BEGIN PROVIDED DATA

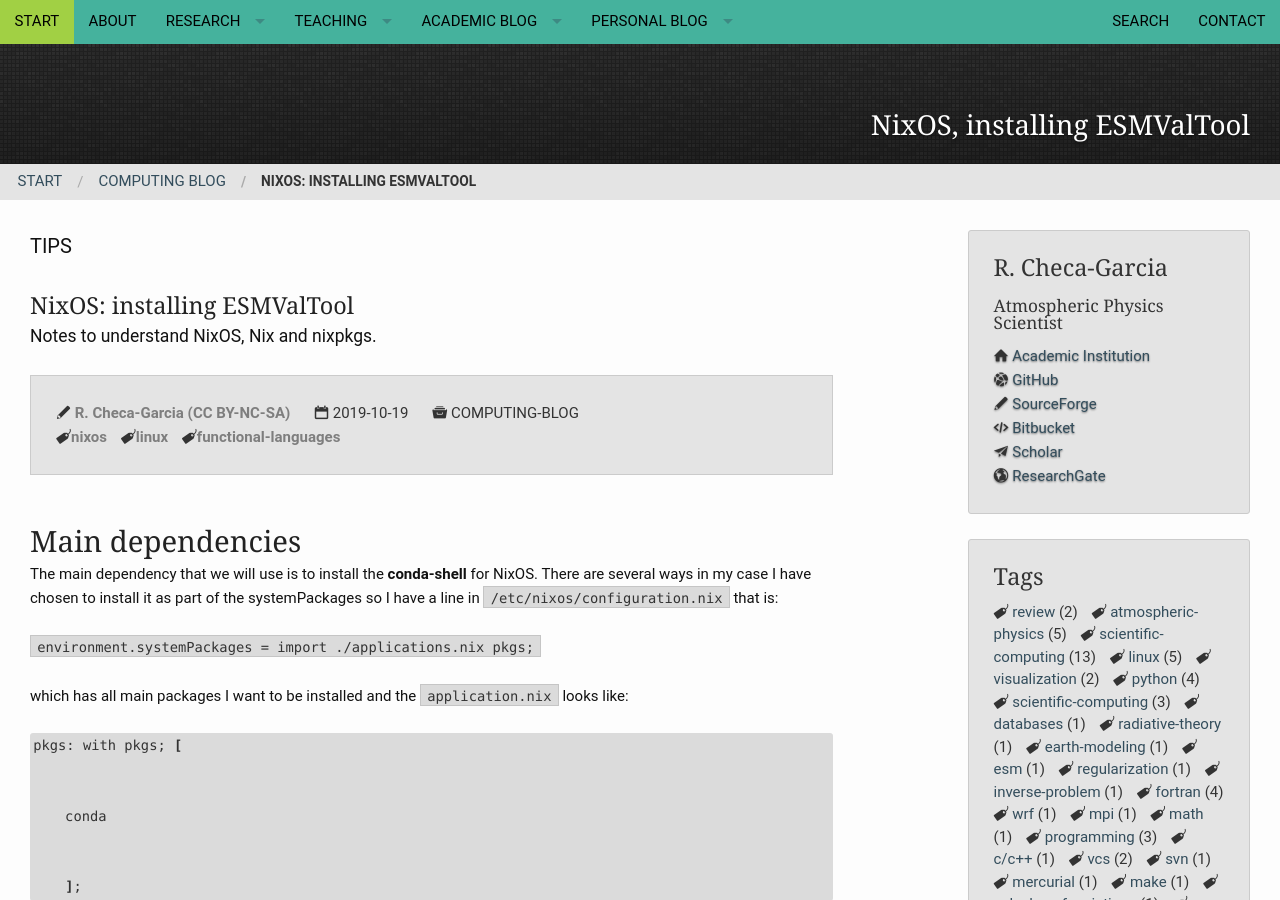
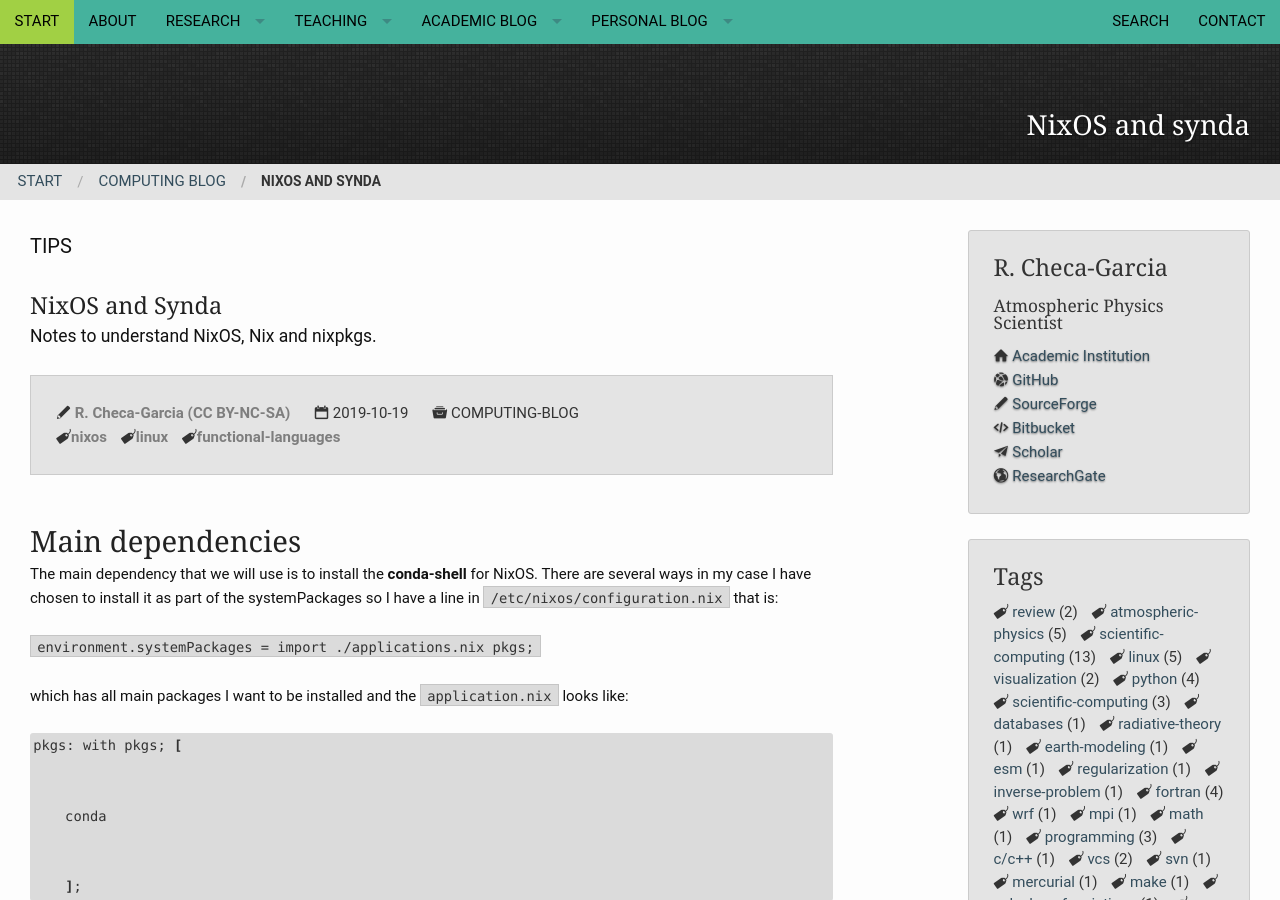
Before and after one commit to RCHG/rchg.github.io, a Jekyll site: the page built from _posts/2019-10-19-ESMValTool-NixOS.md, in a window 1280 px wide and 900 px high. Built offline with Jekyll 4.4.1, drawn with Linux system fonts in a browser that asks for light colours; nearby versions of some CDN libraries; comment, search, counter and statistics services are not loaded.

Commit message:
Update 2019-10-19-ESMValTool-NixOS.md

```diff
--- a/_posts/2019-10-19-ESMValTool-NixOS.md
+++ b/_posts/2019-10-19-ESMValTool-NixOS.md
@@ -2,7 +2,7 @@
 layout: page
 sidebar: right
 subheadline: Tips
-title: "NixOS: installing ESMValTool"
+title: "NixOS and Synda"
 excerpt: "Step by Step "
 teaser: "Notes to understand NixOS, Nix and nixpkgs."
 breadcrumb: true
@@ -10,7 +10,7 @@ tags: [nixos, linux, functional-languages]
 categories:
     - computing-blog
 header:
-    title: NixOS, installing ESMValTool
+    title: NixOS and synda
     pattern: pattern_jquery-dark-grey-tile.png
 ---
 
@@ -99,5 +99,3 @@ new  CMIP6.CMIP.CNRM-CERFACS.CNRM-CM6-1.historical.r5i1p1f2.AERmon.ptp.gr.v20190
 {% endhighlight %}
 
 you can download with install or get options of synda commandline tool.
-
-##
```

END PROVIDED DATA

* **YOUR ASSIGNMENT**: Which lines above include the word "installing"? Pick them out and copy them.

* **RESULT OF THE EXERCISE**:
-title: "NixOS: installing ESMValTool"
-    title: NixOS, installing ESMValTool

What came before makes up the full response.